Monday, April 30, 2012


Three boys were playing in the homeliving center. Two boys (I think they were the "children") were cutting pretend vegetables and bread. The other boy (the "parent" possibly) kept using the telephone. He would create a barrier for privacy for his conversations.

Sorry about the blurry photo. He kept moving and this is the best I could get.

The two boys kept disagreeing on things. Where the vegetables or fruit should go. How to cut. What the arrangements should be.

The "parent" boy would talk with them and then head back to his phone. I watched for a few minutes, just trying to make sense of what was happening.

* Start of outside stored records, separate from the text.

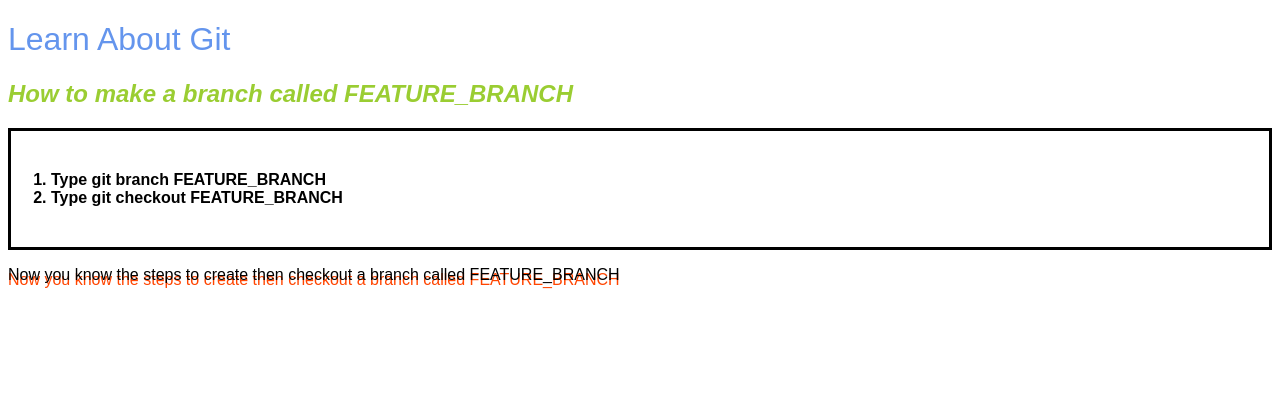
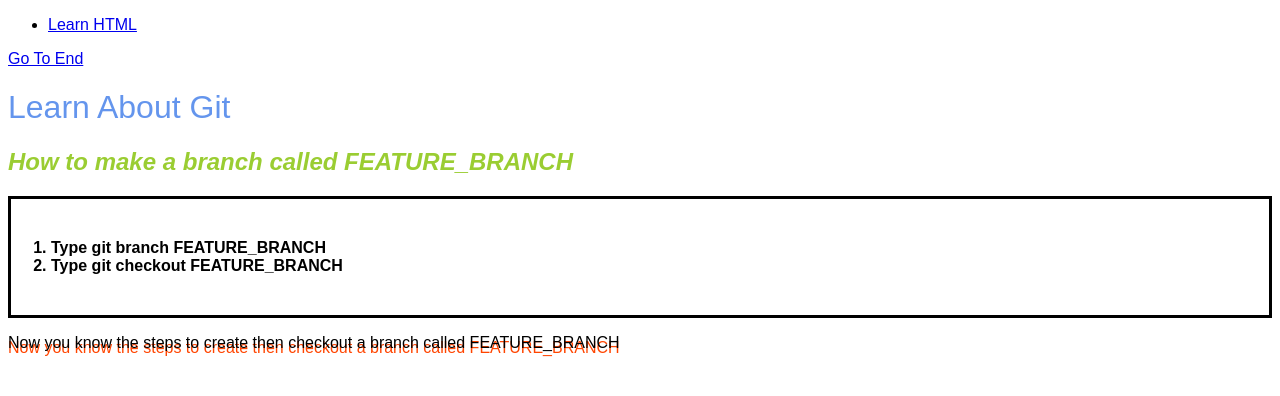
Before and after one commit to dmnizzi/Dawn-s-first-repo, a plain HTML site: page index.html in a window 1280 px wide. Drawn offline with Linux system fonts and the light colour scheme.

Commit message:
Add a second change

```diff
--- a/index.html
+++ b/index.html
@@ -4,12 +4,23 @@
         <link href="style.css" rel="stylesheet">
     </head>
     <body>
+        <nav>
+            <!-- <ul> and <ol> creates the actual list-->
+            <!-- <li> list item: adds bullet/numbered item to list-->
+            <ul>
+                <li>
+                    <a href="learnhtml.html"> Learn HTML</a>
+                </li>
+            </ul>
+        </nav>
+
+        <a href="#ending">Go To End</a>
         <h1>Learn About Git</h1>
         <h2>How to make a branch called FEATURE_BRANCH</h2>
         <ol>
             <li>Type git branch FEATURE_BRANCH</li>
             <li>Type git checkout FEATURE_BRANCH</li>
         </ol>
-        <p>Now you know the steps to create then checkout a branch called FEATURE_BRANCH </p>
+        <p id="ending">Now you know the steps to create then checkout a branch called FEATURE_BRANCH </p>
     </body>
 </html>
```
Also changed, not shown: learnhtml.html (added, +11 -0 lines).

The "parent" boy put aside his phone and came to the table with the other two. "Rules have consequences," he said seriously. Then they began to whisper among themselves.

I had to walk away (so my amusement wouldn't interrupt the play). His statement...and its inflection...obviously was mimicking someone. (It wasn't me or Cindy. That's not a sentence we use.)

But, as I thought about the incident later, I pondered learning consequences. Consequences are important for kids to learn. Not necessarily consequences of breaking rules...although that is something they learn.

Kids must learn is consequences of decisions. That can be decisions and choices of behavior. But I'm thinking about consequences of decisions and choices every day in the classroom.

If you choose to play with the vegetables, fruit, and bread throughout activity time, the consequences are you don't get to paint or build or write. And that's okay.

I've had kids tell me, I don't have a painting...I didn't get to play with the cars...and so forth. And that's the consequences of choices. You get to do one thing and don't get to do another. Important lessons to learn. I think I know some adults who need to learn this lesson.


  1. Great post Scott! I think I recognize those pot holders, somebody has been visiting the Target Dollar Spot!

    1. Exactly right, Vanessa. That's where those came from.